**EXERCISE REQUIREMENTS**
The records below are to be written out exactly, with every picture omitted.

**EXERCISE DATA**
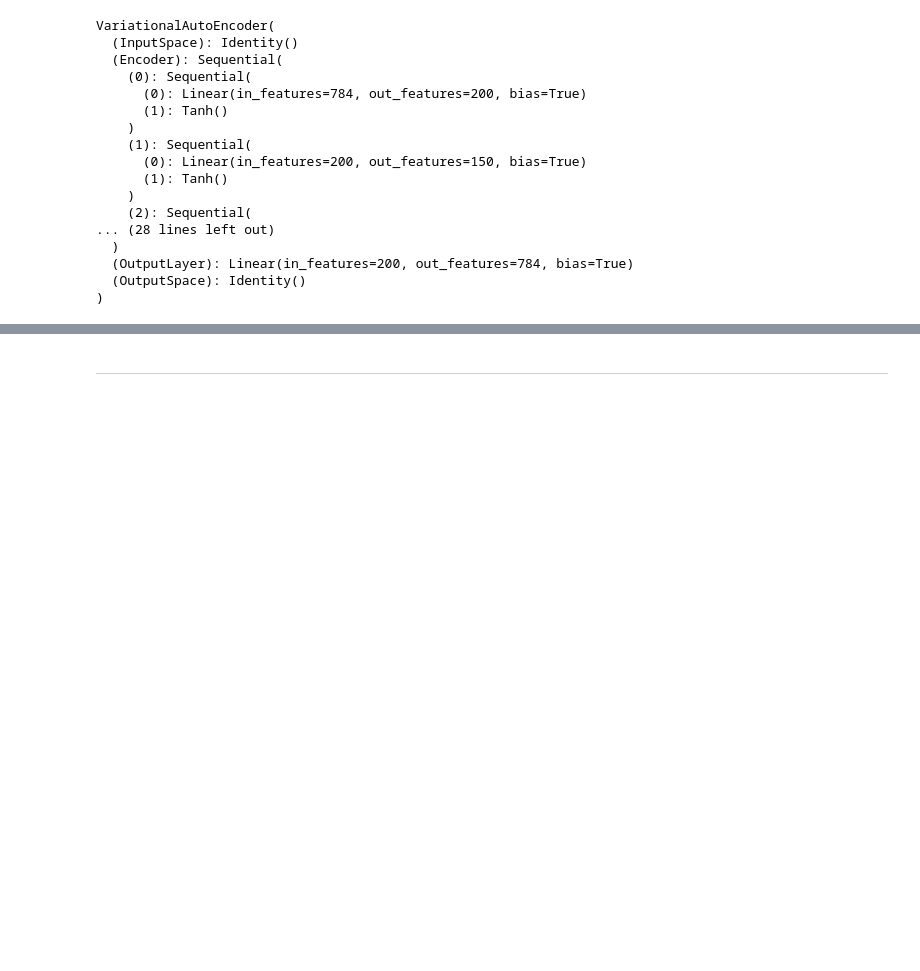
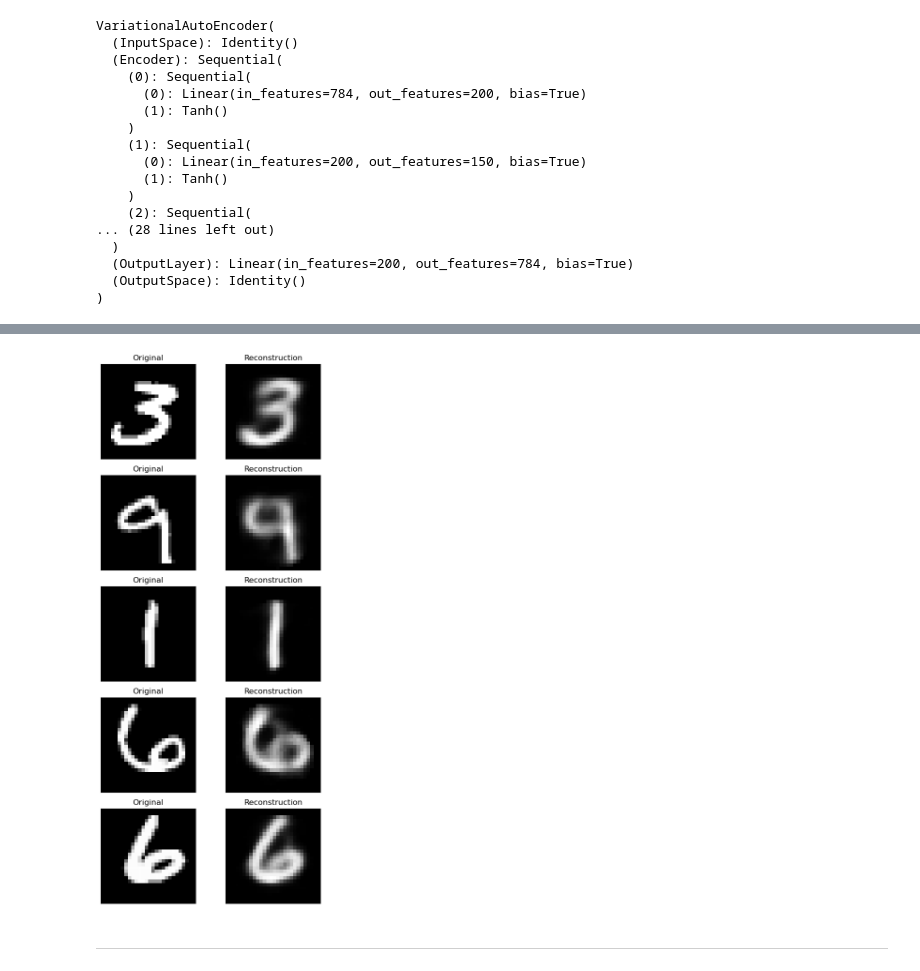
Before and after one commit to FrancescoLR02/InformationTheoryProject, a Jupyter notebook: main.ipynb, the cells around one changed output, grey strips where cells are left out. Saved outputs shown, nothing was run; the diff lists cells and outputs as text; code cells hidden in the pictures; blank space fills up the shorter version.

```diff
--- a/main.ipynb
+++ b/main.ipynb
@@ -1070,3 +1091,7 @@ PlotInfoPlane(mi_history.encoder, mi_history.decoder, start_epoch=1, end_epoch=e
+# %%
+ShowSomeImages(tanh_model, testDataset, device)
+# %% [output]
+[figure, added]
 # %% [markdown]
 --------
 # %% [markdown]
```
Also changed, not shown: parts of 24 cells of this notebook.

**COMPLETED TASK**
Before and after one commit to FrancescoLR02/InformationTheoryProject, a Jupyter notebook: main.ipynb, the cells around one changed output, grey strips where cells are left out. Saved outputs shown, nothing was run; the diff lists cells and outputs as text; code cells hidden in the pictures; blank space fills up the shorter version.

```diff
--- a/main.ipynb
+++ b/main.ipynb
@@ -1070,3 +1091,7 @@ PlotInfoPlane(mi_history.encoder, mi_history.decoder, start_epoch=1, end_epoch=e
+# %%
+ShowSomeImages(tanh_model, testDataset, device)
+# %% [output]
+[figure, added]
 # %% [markdown]
 --------
 # %% [markdown]
```
Also changed, not shown: parts of 24 cells of this notebook.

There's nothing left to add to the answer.